Encounter: Daily Ebb and Flow Across the San Diego - Tijuana Border

Encounter: Daily Ebb and Flow Across the San Diego - Tijuana Border - student project


Some images have power. One of the most powerful (and capitvating) images I have encountered is driving from San Diego to the Tijuana border. Look out over the horizon and what is an 8-line highway  ending in the parking lots of a carefully planned Outlet Center suddenly becomes a crowded mass of billboards, markets and brightly colored buildings. This is Tijuana.



The daily ebb and flow across the San Diego - Tijuana Border is astonishing. Over 100,000 people cross the border here between the United States and Mexico per day.  Some to eat. Some to work. Some to live. My idea is to use data on the daily border crossing to:

1) Visually capture the sudden realization of the schism between the two cities.

2) Show that this schism is more porous than it may initially appear.

Living in the San Diego area, I already have broad-based knowledge about this data and its patterns. Radio updates estimating border cross-time and individual accounts of daily commutes are frequent. I will have to gather images / video and the actual data though. Once I have the data, my goal would be to animate the movement of people (colored dots) across  the border while keeping the population density proportionate to it's geographic correlary in the combined metro area.

Revised (9/22): 

Encounter offers a data-driven, visual narrative of the monthly ebb and flow of people across the San Diego - Tijuana border at San Ysidro. Combinining easy-to-read infographics and a custom map visualization into a 2-3 minutes animation, the goal of the project is to show the physical and economic blurred character of this border. 


The proposed project draws inspiration from several existing works. 

  1. The Racial Dot Map recently created by Dustin Cable at the University of Virginia's Weldon Cooper Center for Public Service. 
  2. Political Equator, an annual series of conversations and events coordinated by local artist Teddy Cruz.
  3. Blurred Lines, a series of still infographics displaying the effect that the presence of boundaries, (specifically the US-Mexico border) have on society, space and time


Here's what I'll need:

- image/video of border crossing at San Ysidro (both modeled and digital)

- General statistics on the ecnomic and physical disperion across the San Diego -Tijunana border

- Periodic data (monthly, yeartly, etc..,) on crossing through San Ysidro in both directions
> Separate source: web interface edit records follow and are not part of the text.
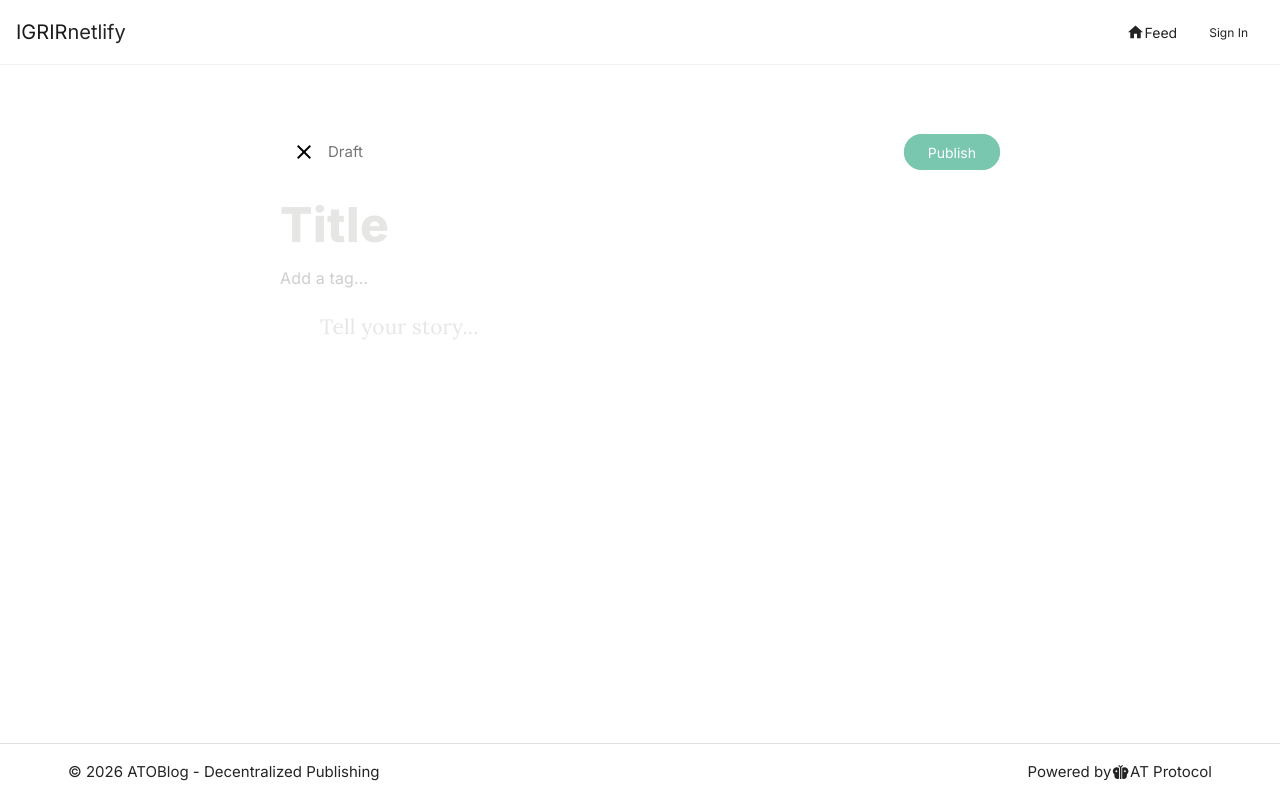
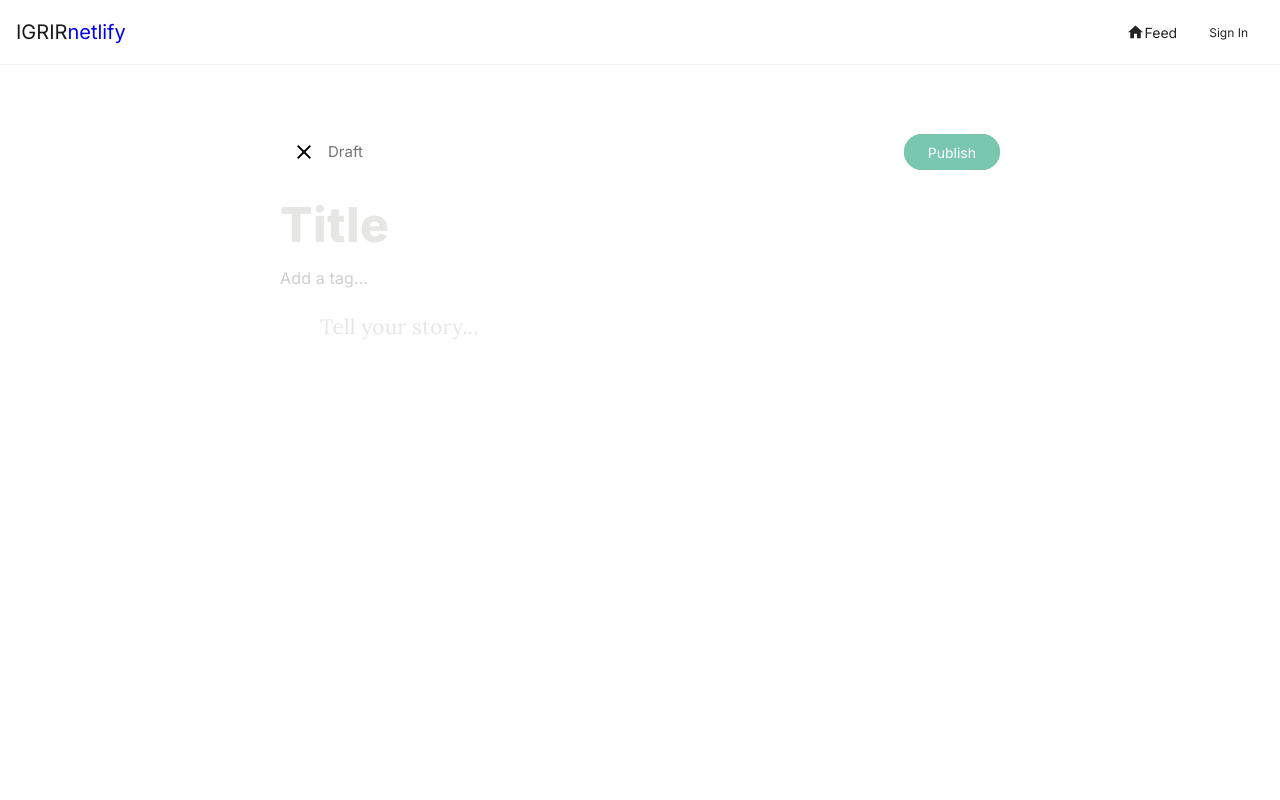
Before and after one commit to igrir/igrir.github.io, a Vue app: page /new-post in a window 1280 px wide. Built offline with nearby package versions, Linux system fonts and the light colour scheme; what @atproto/api would draw is missing.

Commit message:
remove bottom

```diff
--- a/src/App.vue
+++ b/src/App.vue
@@ -24,9 +24,11 @@ const handleLogout = () => {
 <template>
   <v-app>
     <v-app-bar flat class="glass-nav px-4">
-      <v-app-bar-title class="font-weight-black text-h5">
-        <span class="text-primary">IGRIR</span>netlify
-      </v-app-bar-title>
+      <router-link to="/" class="text-decoration-none d-flex align-center">
+        <v-app-bar-title class="font-weight-black text-h5 no-ellipsis">
+          <span class="text-primary">IGRIR</span>netlify
+        </v-app-bar-title>
+      </router-link>
 
       <v-spacer></v-spacer>
 
@@ -77,15 +79,6 @@ const handleLogout = () => {
         </router-view>
       </v-container>
     </v-main>
-
-    <v-footer app class="bg-background text-caption text-medium-emphasis border-t">
-      <v-container class="py-2 d-flex justify-space-between align-center">
-        <div>&copy; 2026 ATOBlog - Decentralized Publishing</div>
-        <div class="d-flex align-center">
-          Powered by <v-icon icon="mdi-butterfly" size="small" class="mx-1"></v-icon> AT Protocol
-        </div>
-      </v-container>
-    </v-footer>
   </v-app>
 </template>
 
@@ -170,4 +163,10 @@ h1, h2, h3, h4, h5, h6 {
 .cursor-pointer {
   cursor: pointer;
 }
+
+.no-ellipsis {
+  overflow: visible !important;
+  white-space: nowrap !important;
+  text-overflow: clip !important;
+}
 </style>
--- a/src/views/CreatePostView.vue
+++ b/src/views/CreatePostView.vue
@@ -302,8 +302,11 @@ const handlePublish = async () => {
       <div class="blocks-container">
         <div v-for="(block, index) in blocks" :key="block.id" class="block-wrapper mb-8">
           <div class="d-flex align-start position-relative">
-            <!-- Left Side Controls (Move/Delete) -->
+            <!-- Left Side Controls -->
             <div class="side-controls d-flex flex-column align-center mr-4">
+              <v-btn icon="mdi-plus" variant="text" size="x-small" color="secondary" class="mb-1" @click="addTextBlock(index)" title="Add Text"></v-btn>
+              <v-btn icon="mdi-camera-plus-outline" variant="text" size="x-small" color="secondary" class="mb-1" @click="addImageBlock(index)" title="Add Image"></v-btn>
+              <v-divider class="my-1 w-50"></v-divider>
               <v-btn v-if="index > 0" icon="mdi-chevron-up" variant="text" size="x-small" color="secondary" class="mb-1" @click="moveBlock(index, -1)" title="Move Up"></v-btn>
               <v-btn v-if="index < blocks.length - 1" icon="mdi-chevron-down" variant="text" size="x-small" color="secondary" class="mb-1" @click="moveBlock(index, 1)" title="Move Down"></v-btn>
               <v-btn icon="mdi-trash-can-outline" variant="text" size="x-small" color="error" class="opacity-60" @click="removeBlock(index)" title="Remove Block"></v-btn>
@@ -329,14 +332,6 @@ const handlePublish = async () => {
                   <div class="image-overlay d-flex align-center justify-center">
                     <v-btn icon="mdi-close" color="white" variant="flat" size="small" class="rounded-pill" @click="removeBlock(index)"></v-btn>
                   </div>
-                </div>
-              </div>
-
-              <!-- Bottom Add Content Bar -->
-              <div class="add-content-bar d-flex align-center justify-center mt-2">
-                <div class="add-buttons-container d-flex align-center ga-2">
-                  <v-btn icon="mdi-plus" variant="text" size="x-small" color="secondary" class="add-btn" @click="addTextBlock(index)" title="Add Text"></v-btn>
-                  <v-btn icon="mdi-camera-plus-outline" variant="text" size="x-small" color="secondary" class="add-btn" @click="addImageBlock(index)" title="Add Image"></v-btn>
                 </div>
               </div>
             </div>
@@ -405,40 +400,6 @@ const handlePublish = async () => {
   transition: opacity 0.2s ease;
 }
 
-.add-content-bar {
-  opacity: 0;
-  transition: opacity 0.2s ease;
-  height: 32px;
-  margin-bottom: -16px;
-  z-index: 2;
-}
-
-.block-wrapper:hover .add-content-bar {
-  opacity: 0.6;
-}
-
-.add-content-bar:hover {
-  opacity: 1 !important;
-}
-
-.add-buttons-container {
-  background: #FFFFFF;
-  padding: 2px 12px;
-  border-radius: 24px;
-  border: 1px solid rgba(0, 0, 0, 0.08);
-  box-shadow: 0 2px 8px rgba(0, 0, 0, 0.05);
-}
-
-.add-btn {
-  opacity: 0.7;
-  transition: transform 0.2s ease, opacity 0.2s ease;
-}
-
-.add-btn:hover {
-  opacity: 1;
-  transform: scale(1.1);
-}
-
 .tags-input-container {
   display: flex;
   flex-direction: column;
```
- Recent census information on the population and denisity of people living in Tijuana and San Diego

Gathering the data for this project has been a challenge. Finding data on the number of people crossing from Tijuana  to San Diego at San Ysidro (norhtbound) has been easy. Finding data through San Ysidro in the other direction has not.* The data for this visualization will thus be a hybrid of large-scale statistics and an approximation of the yearly border crossings at San Ysido based on existing northbound data and 2010 US and Mexican censuses.

*Asking several area non-profits and goverment agencies for any formal or infomal data has not helped